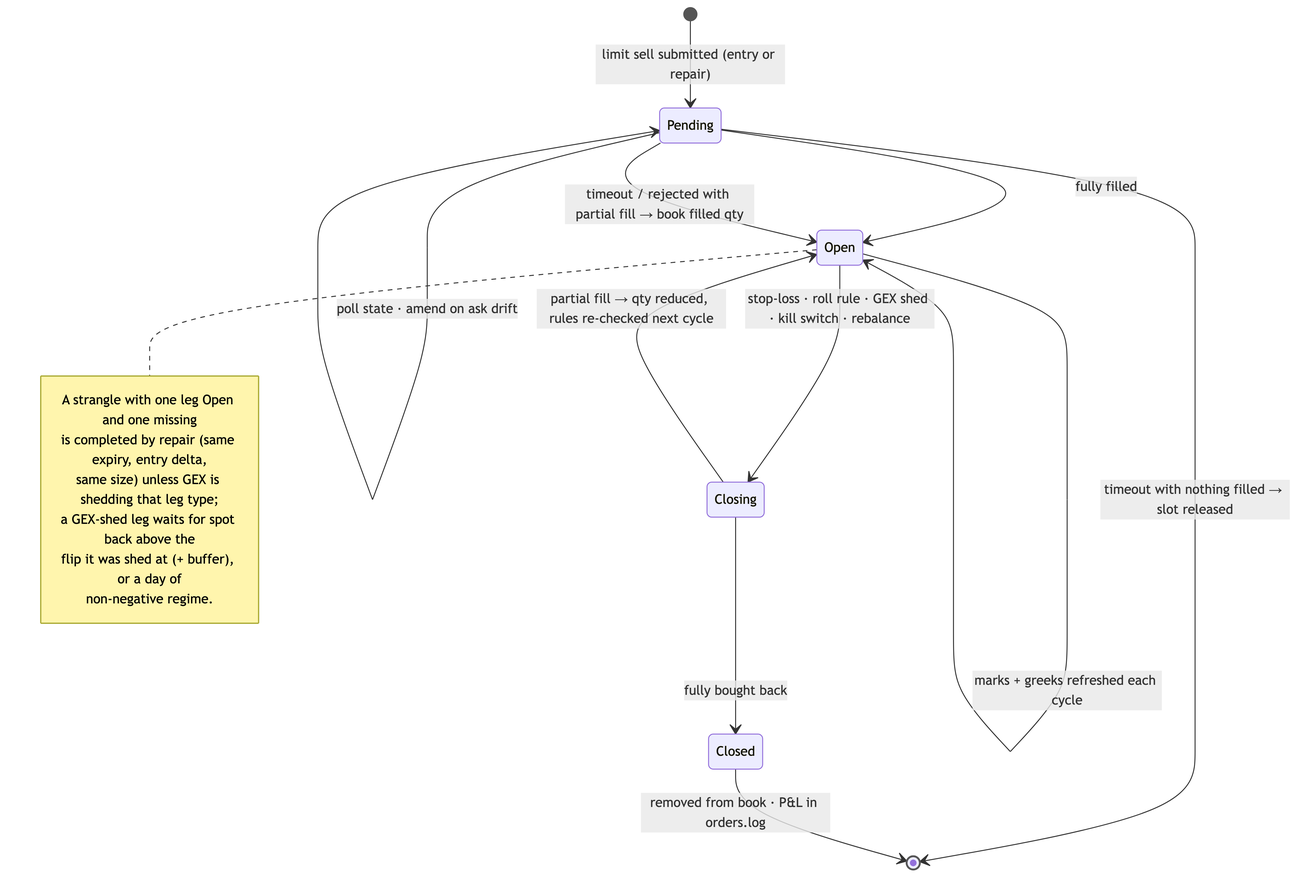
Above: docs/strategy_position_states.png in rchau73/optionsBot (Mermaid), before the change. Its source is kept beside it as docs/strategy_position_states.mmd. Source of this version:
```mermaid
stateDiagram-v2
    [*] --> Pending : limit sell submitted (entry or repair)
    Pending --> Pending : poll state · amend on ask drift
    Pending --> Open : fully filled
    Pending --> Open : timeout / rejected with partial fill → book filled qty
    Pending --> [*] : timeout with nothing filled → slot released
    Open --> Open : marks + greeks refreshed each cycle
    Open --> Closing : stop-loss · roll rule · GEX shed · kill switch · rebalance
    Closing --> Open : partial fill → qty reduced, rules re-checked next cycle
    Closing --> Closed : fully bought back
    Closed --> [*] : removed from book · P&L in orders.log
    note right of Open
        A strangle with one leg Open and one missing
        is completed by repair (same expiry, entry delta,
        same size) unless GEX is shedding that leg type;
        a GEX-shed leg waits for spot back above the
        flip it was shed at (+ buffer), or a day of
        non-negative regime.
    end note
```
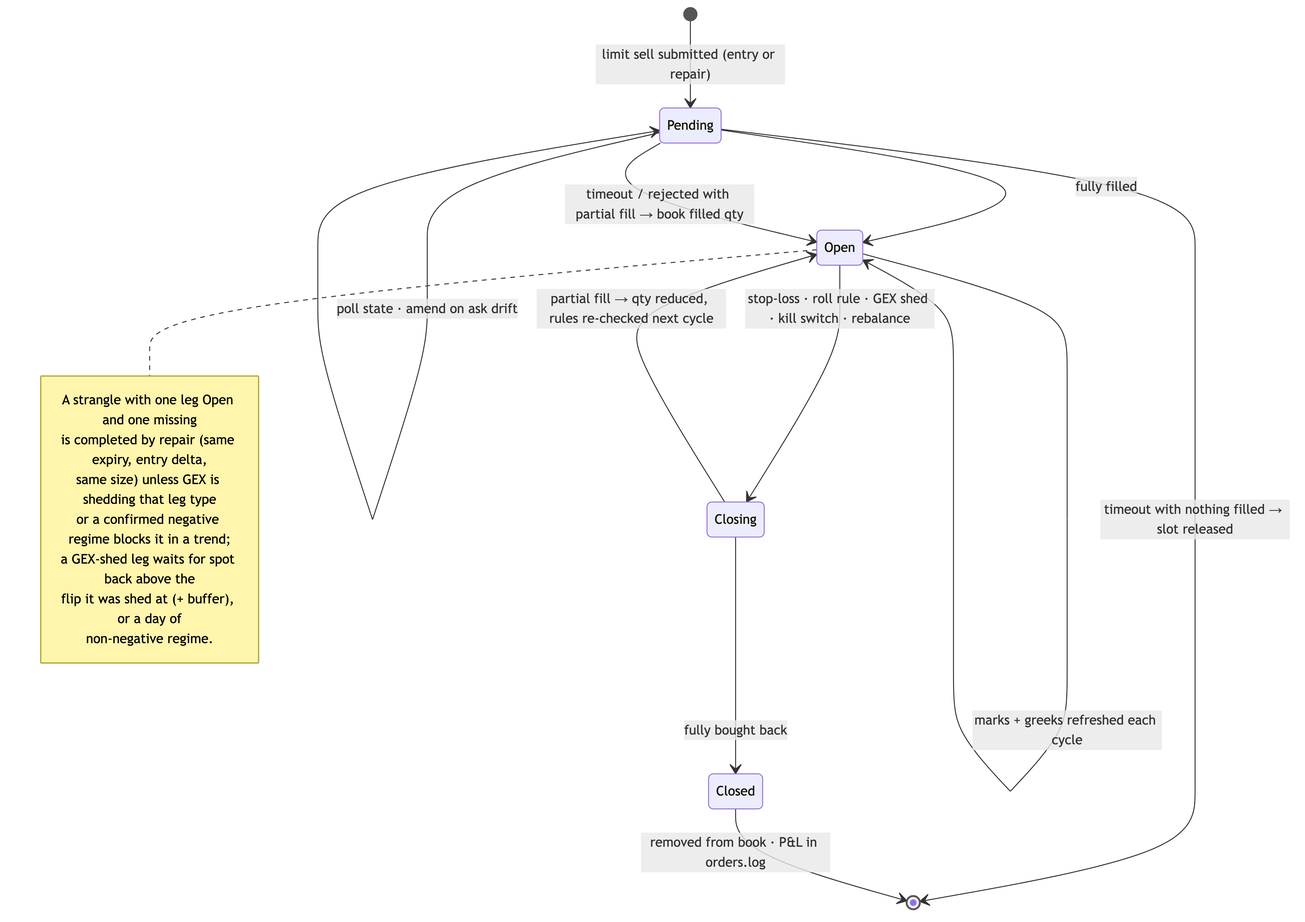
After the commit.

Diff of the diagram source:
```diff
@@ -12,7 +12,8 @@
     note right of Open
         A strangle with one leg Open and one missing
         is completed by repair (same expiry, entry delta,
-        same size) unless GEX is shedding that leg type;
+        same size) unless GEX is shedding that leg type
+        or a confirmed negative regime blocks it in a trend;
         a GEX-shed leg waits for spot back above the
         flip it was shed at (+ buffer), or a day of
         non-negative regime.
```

• _TASK TO COMPLETE_
Only a number is asked for here: the count of lines in the records that hold "Pending".

• _OUTPUT OF THE TASK_
5